Here's the college football season upon us and here's Jarvis Redwine, the marvelously named, marvelously gifted rushing star of Nebraska's Big Red Cornhuskers, looking real forward to it:
"Football is a job right now, but I'm not getting paid for it. If I was getting a salary, I could see all the sweating I've been doing."
Redwine, who turned I.M. Hipp second string last fall and looms as Nebraska's best Heisman hope since Johnny Rodgers, proceeds: "I'm not saying a player should get a salary, but he should get more money than a basic scholarship. I'm married. Me and my wife have got to be able to live. People have to start realizing that you (college students) don't live with your parents anymore."
Redwine draws a monthly living expense check of $158 with his scholarship. His wife helps make ends meet by working at an insurance firm.
She gave him a jolt early last season by saying she could no longer watch him play -- football's violence was contrary to her deep religious convictions. Her feeling toward the sport almost led to their separation earlier this summer.

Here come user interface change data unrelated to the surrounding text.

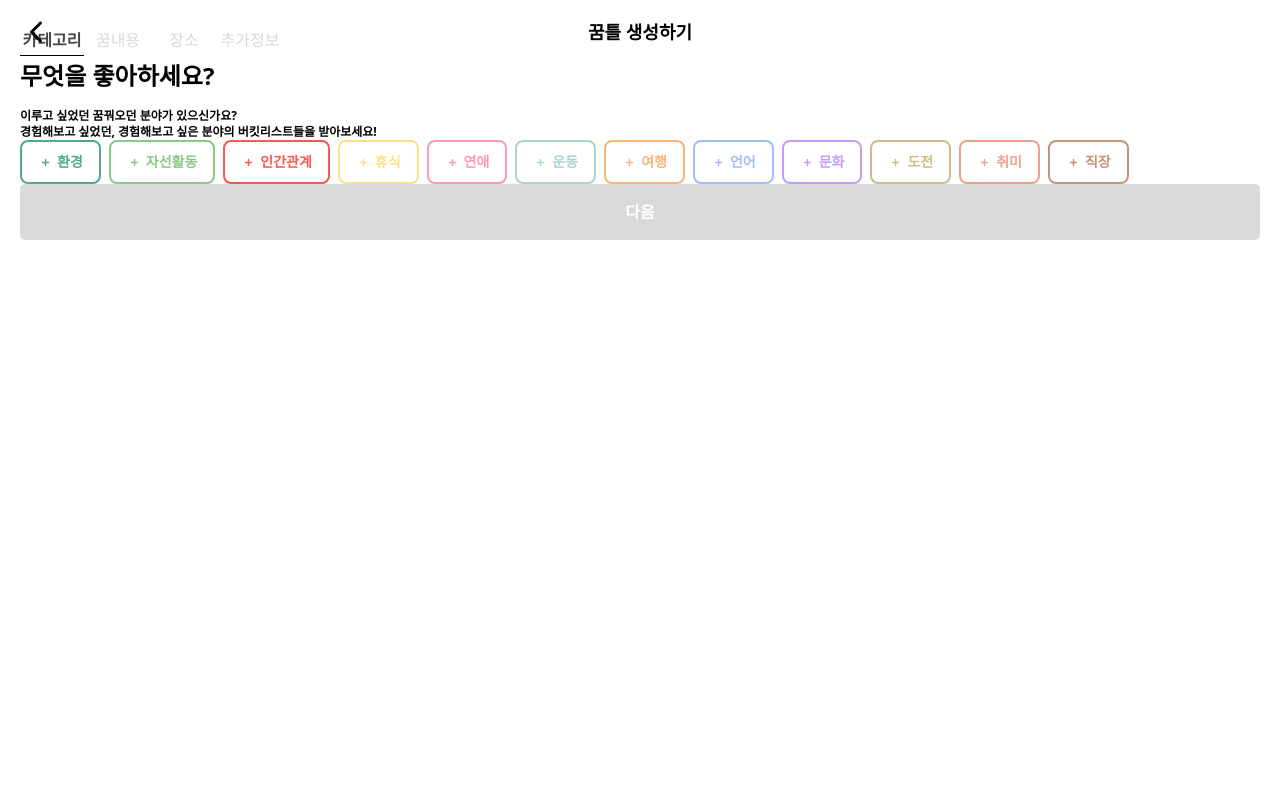
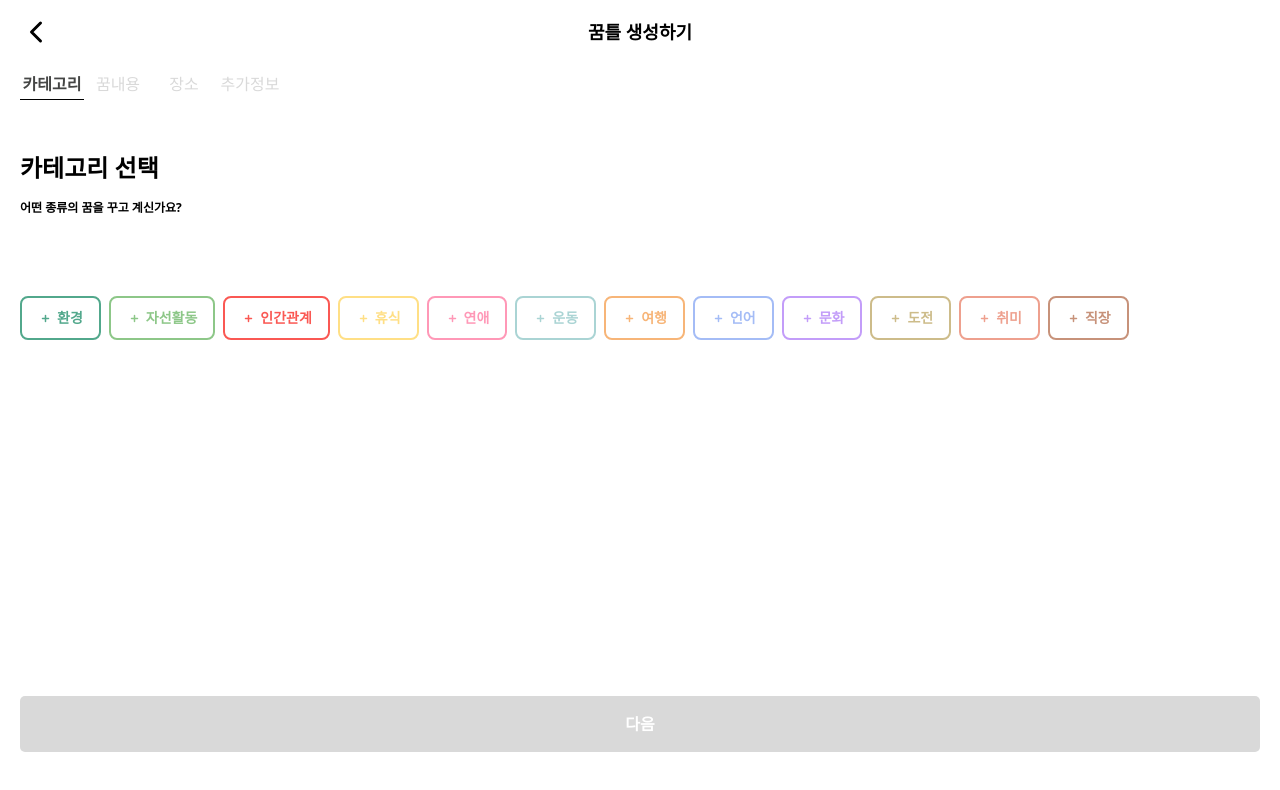
Before and after one commit to ggumms/ggumtle, a React (Vite) app in the folder frontend/: page /bucket/write in a window 1280 px wide. Shown: the top 790 px of the page. Built offline with nearby package versions, Linux system fonts and the light colour scheme.

Commit message:
[FE] Style #60: 버킷 작성 카테고리 페이지 UI 작성
Change-Id: Ifded04d4a99d192356d4652bd2534f22dd931488

```diff
--- a/frontend/src/components/layout/MutiPageLayout/MultiPageLayout.tsx
+++ b/frontend/src/components/layout/MutiPageLayout/MultiPageLayout.tsx
@@ -10,7 +10,7 @@ interface MultiPageLayoutProps {
 // TODO: div 태그 삭제하기
 const MultiPageLayout = ({ headerData }: MultiPageLayoutProps) => {
 	return (
-		<div className="p-[20px]">
+		<div className="flex flex-col h-screen px-5 pt-16 pb-12">
 			<NavigationHeader headerData={headerData} />
 			<Outlet />
 		</div>
--- a/frontend/src/pages/Bucket/AddBucket/CategoryInfo.tsx
+++ b/frontend/src/pages/Bucket/AddBucket/CategoryInfo.tsx
@@ -7,14 +7,18 @@ import PageDescription from '../../../components/PageDescription'
 
 const CategoryInfo = () => {
 	return (
-		<div>
-			<PageDescription type={'categoryJoin'} />
-			<CategorySelect categoryData={categoryData} />
+		<section className="flex flex-col pt-12 grow">
+			<section>
+				<PageDescription type={'categoryWrite'} />
+			</section>
+			<section className="pt-20 grow">
+				<CategorySelect categoryData={categoryData} />
+			</section>
 			{/* 페이지 전환 시 state를 유지하는지 테스트 하기 위한 버튼 */}
 			<NavigateButton path="/bucket/write/main" isDisable={true}>
 				다음
 			</NavigateButton>
-		</div>
+		</section>
 	)
 }
 
```
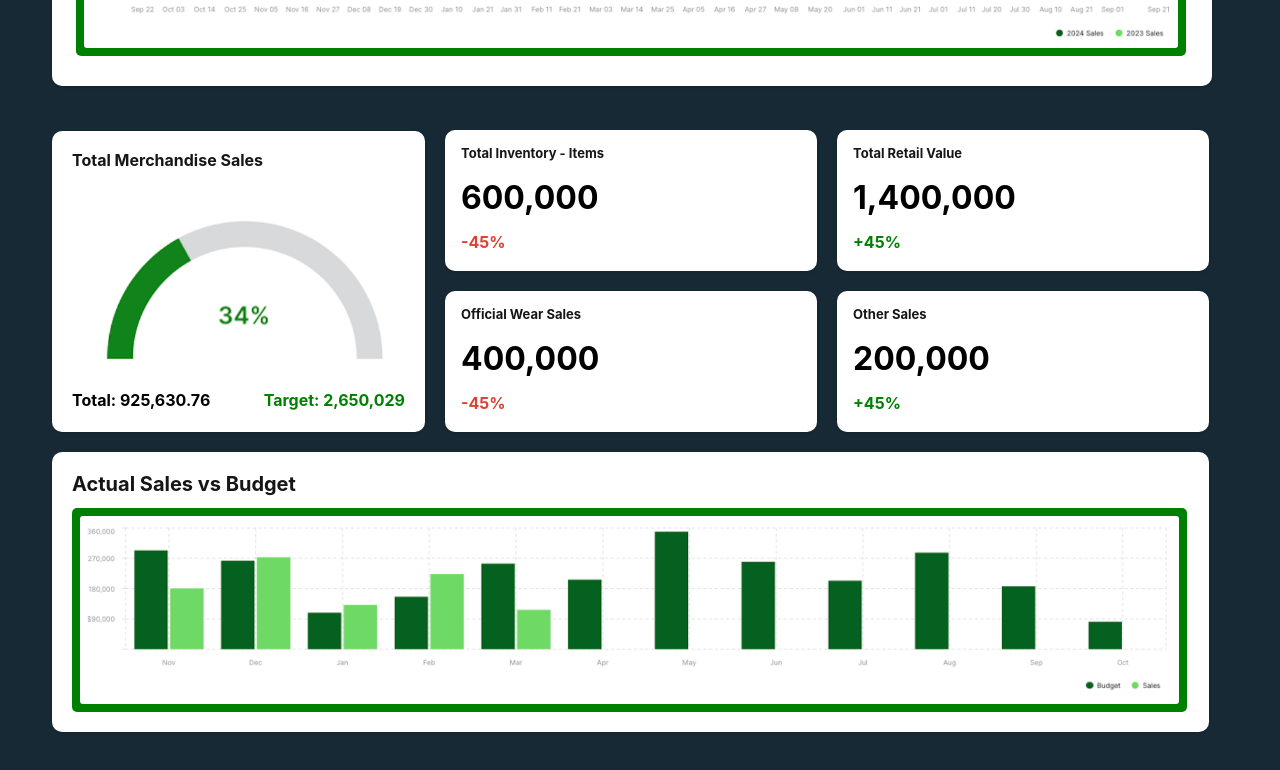
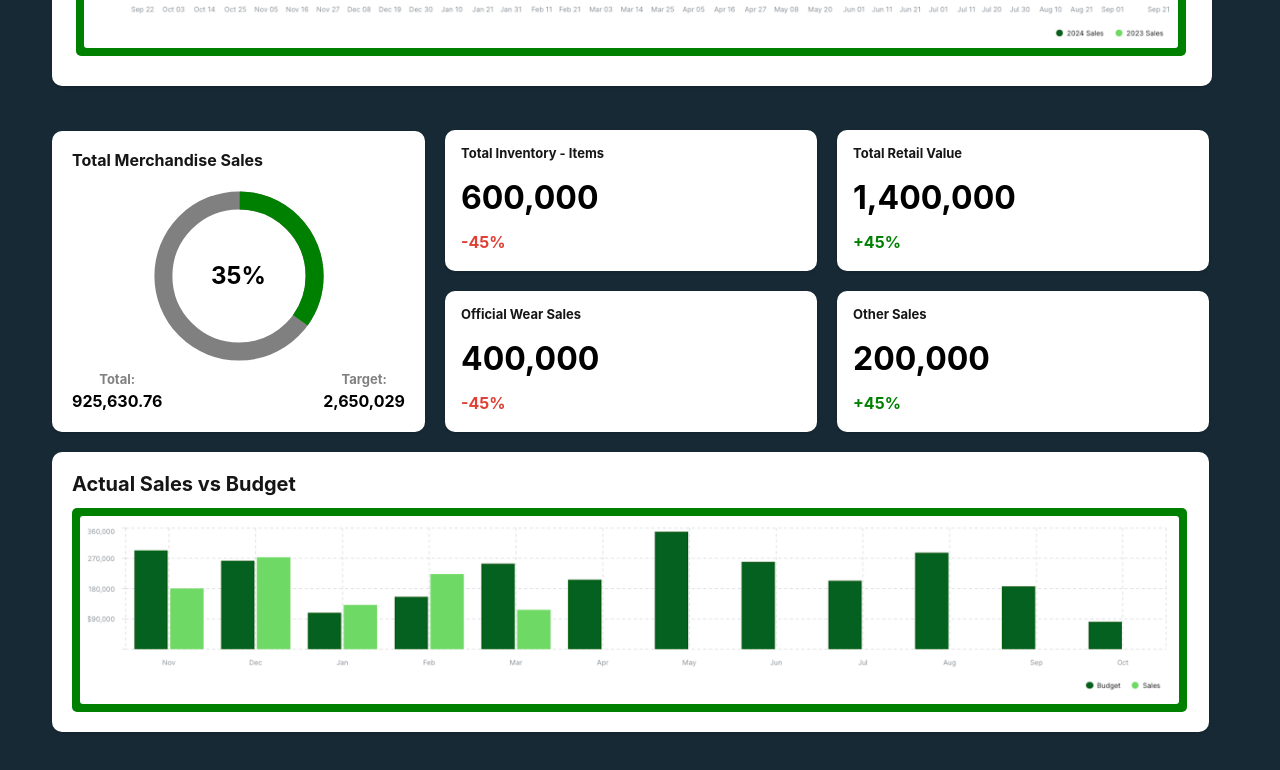
Before and after one commit to LrdByronII/datameet_screens, a React (Vite) app: page / in a window 1280 px wide. Shown: the part 1837-2607 px from the top of the page. Built offline with nearby package versions, Linux system fonts and the light colour scheme.

Commit message:
made working pie chart

```diff
--- a/src/componenets/MerchPage/MerchCards/MerchCardMed.tsx
+++ b/src/componenets/MerchPage/MerchCards/MerchCardMed.tsx
@@ -1,33 +1,61 @@
-import { Card, CardBody, HStack, Heading, Image, Text } from "@chakra-ui/react";
+import {
+  Box,
+  Card,
+  CardBody,
+  CircularProgress,
+  CircularProgressLabel,
+  HStack,
+  Heading,
+  Text,
+} from "@chakra-ui/react";
 import { Merch } from "../MerchPage";
-import half_bar from "../../../assets/half_bar.png";
 
 interface Props {
   item: Merch;
 }
 
-const MerchCardMed = ({ item: { label, text1, text2 } }: Props) => {
+const MerchCardMed = ({ item: { label, int1, int2, text1, text2 } }: Props) => {
+  const percent = 100 * (int1 / int2);
+
   return (
     <Card borderRadius={10} height={"100%"} width={"100%"}>
       <CardBody justifyContent={"space-between"}>
-        <HStack>
+        <HStack paddingBottom={4}>
           <Heading fontWeight="bold" color="#161616" fontSize={"medium"}>
             {label}
           </Heading>
         </HStack>
-        <Image
-          paddingLeft={3}
-          paddingBottom={3}
-          src={half_bar}
-          width={"100%"}
-        />
-        <HStack justifyContent={"space-between"}>
-          <Text fontWeight="bold" color="#000000">
-            Total: {text1}
-          </Text>
-          <Text fontWeight="bold" color="green">
-            Target: {text2}
-          </Text>
+        <CircularProgress
+          value={percent}
+          color="green"
+          size={180}
+          trackColor={"grey"}
+        >
+          <CircularProgressLabel
+            color={"black"}
+            fontWeight={"bold"}
+            fontSize={"x-large"}
+          >
+            {percent.toFixed()}%
+          </CircularProgressLabel>
+        </CircularProgress>
+        <HStack paddingTop={1} justifyContent={"space-between"}>
+          <Box>
+            <Text fontWeight="bold" color="grey" fontSize={"small"}>
+              Total:
+            </Text>
+            <Text fontWeight="bold" color="#000000" fontSize={"medium"}>
+              {text1}
+            </Text>
+          </Box>
+          <Box>
+            <Text fontWeight="bold" color="grey" fontSize={"small"}>
+              Target:
+            </Text>
+            <Text fontWeight="bold" color="#000000" fontSize={"medium"}>
+              {text2}
+            </Text>
+          </Box>
         </HStack>
       </CardBody>
     </Card>
--- a/src/data/dummyData.ts
+++ b/src/data/dummyData.ts
@@ -111,8 +111,8 @@ export const membershipData = [
       label: "Total Merchandise Sales",
       text1: "925,630.76",
       text2: "2,650,029",
-      int1: 69,
-      int2: 69,
+      int1: 925630.76,
+      int2: 2650029,
       size: "medium",
     },
     {
```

"She said she didn't like the people out there trying to kill me, trying to break my bones . . . the jealousy of the fans in the stands . . .
"But we sat down and had a long talk," he said, and reached an accommodation. For now, he will go on playing -- and grit his teeth over the exploitation. Like last fall when a full-color poster of Jarvis Redwine was made and hawked without his involvement -- he had to pay $3.50 to get one for himself.
And this time around, he was amazed to see "Marvelous Jarvis" T-shirts on the market in Lincoln. Redwine bought one, for $6.50.